It is a muggy Tuesday evening. Because it is Florida and it is summer, the impending storm promises no relief from the sticky heaviness that infuses the air. A line winds through the parking lot of a nondescript building. Children play under tents that offer paltry shade to their exhausted parents as they give their names to the students manning the reception table. Under another tent, bright posters and piles of flyers offer information on healthy diets and pesticide exposure prevention. Inside, organized chaos reigns. Rapid conversations tumble over each other, English and Spanish intertwining. Shouts for an interpreter are frequent. Volunteers in bright orange shirts serve piles of steaming rice and cold water bottles that leave rings on the tables. Every chair is filled, lining the walls and at tables where teams of students initiate rapid triage. It is sweltering in the room, and everyone is waving paper fans. In a corner, a mother rocks her baby, then hands him off to a volunteer so a nursing student can check her blood pressure. In another corner, dozens of black-shirted physical therapists sketch crude drawings of exercises on spare pieces of paper. There is a line of patients waiting for them. This community knows hard, back-breaking work.
A nearby room houses the dermatologist. His line is constant, children and adults alike. Just inches from his door, a medical student is trying to get the temperature of a squirming toddler. It is difficult because the heat in the room has made everyone flushed. Yet, despite the discomfort and the chaos, the emotion in the room is nearly jubilant. There is free food. There are supplies like sunscreen and Band-Aids to take home. And there is care.
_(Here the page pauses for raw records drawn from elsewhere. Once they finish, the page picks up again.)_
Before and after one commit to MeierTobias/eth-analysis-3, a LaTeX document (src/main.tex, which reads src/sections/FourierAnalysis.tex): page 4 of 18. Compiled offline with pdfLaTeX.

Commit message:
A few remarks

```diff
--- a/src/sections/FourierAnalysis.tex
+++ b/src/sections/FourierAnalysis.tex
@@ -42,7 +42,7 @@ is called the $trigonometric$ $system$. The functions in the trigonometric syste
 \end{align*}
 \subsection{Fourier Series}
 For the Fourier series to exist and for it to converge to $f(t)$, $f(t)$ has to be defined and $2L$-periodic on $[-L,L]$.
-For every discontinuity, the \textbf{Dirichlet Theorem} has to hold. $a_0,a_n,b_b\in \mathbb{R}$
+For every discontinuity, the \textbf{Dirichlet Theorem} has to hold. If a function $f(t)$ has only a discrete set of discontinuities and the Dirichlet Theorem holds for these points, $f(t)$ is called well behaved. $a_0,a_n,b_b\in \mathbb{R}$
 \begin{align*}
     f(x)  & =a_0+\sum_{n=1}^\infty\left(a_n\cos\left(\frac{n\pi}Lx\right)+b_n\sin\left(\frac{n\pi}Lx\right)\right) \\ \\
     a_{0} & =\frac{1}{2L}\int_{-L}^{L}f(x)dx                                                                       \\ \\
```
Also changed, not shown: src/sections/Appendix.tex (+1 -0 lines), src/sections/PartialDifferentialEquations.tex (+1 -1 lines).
The internist has two brightly-colored plastic tablecloths attached by clothespins to a rope across one side of the room for his exam area. People rush to his aid every few minutes as the make-shift screen pulls free. His line of patients grows, wrapping across the wall, through the triage tables, and past the ophthalmology room. The ophthalmologist ran out of space in his room ages ago, and the students are doing rapid eye exams next to the food tables, using hand-held cards and the lights from their cell phones. More students push through the crowds, guiding patients to the tables where an expectant team hears their concerns: a pain twinging, a lump felt, an odd rash. Yet more students weave through to the pharmacy, its windows looking out on the flood of patients. The pharmacists are pacing, making call after call in search of medications that the patients can afford. They call in favors and pull coupons from the internet, hand writing instructions on bottles of ibuprofen while they wait on hold.
In the back corridor, children are everywhere. School starts next month and it is time for annual exams. They hop across the room chasing a makeshift rubber-glove balloon as the pediatrician assess their gait and balance. A toddler wobbles between the knees of a medical student, thumb in her mouth as a social worker holds up objects to assess her development. There are so many children that the social workers and counselors have relinquished their room to the pediatric overflow. They are now holding whispered sessions in the corner by the restrooms, knee to knee with their patients, foreheads nearly touching. Other social workers have moved outside, abandoning the relative comfort of the air conditioning for a secluded corner under an awning at the edge of the parking lot.
The check-out desk is flooded with papers. Despite all preparation, the electronic medical record has slowed to a stand-still and patient records are being filled out in thick stacks of paper that are being manually entered by a harried student. Surveys pile up on the other side of the desk, the patients’ simple needs documented in the hopes that more resources can be found for this community.
Two hours before the clinic is set to close, the check-in desk has stopped accepting patients. Those still waiting have been given tickets to return later. The clinic has reached capacity, and it will take another hour at least to filter through the last of the patients in the building. More experienced medical students are called in to do quick exams on the long line waiting to see the internist and they cluster around the patients, interpreters rushing over to speed up the already rapid conversations.
The night is done. Exhaustion is clear in the set of the internist’s shoulders as he leans against the wall. The room smells of antiseptic as tables are wiped down. The student is still entering piles of patient records into the computer. Many of the volunteers scarf down granola bars, the first food they have had the time to eat for hours. Clinicians are on phones around the room, calling in prescriptions and filling the appointment slots of the free clinic in the next city, thirty minutes away, with patients needing more complicated care. How the patients will manage to make the long trip is still unknown. Two days later, this will all happen again. It has to. This community has been without a free clinic for years. And this is a community that cannot afford to have lost that support. There is work still left to be done.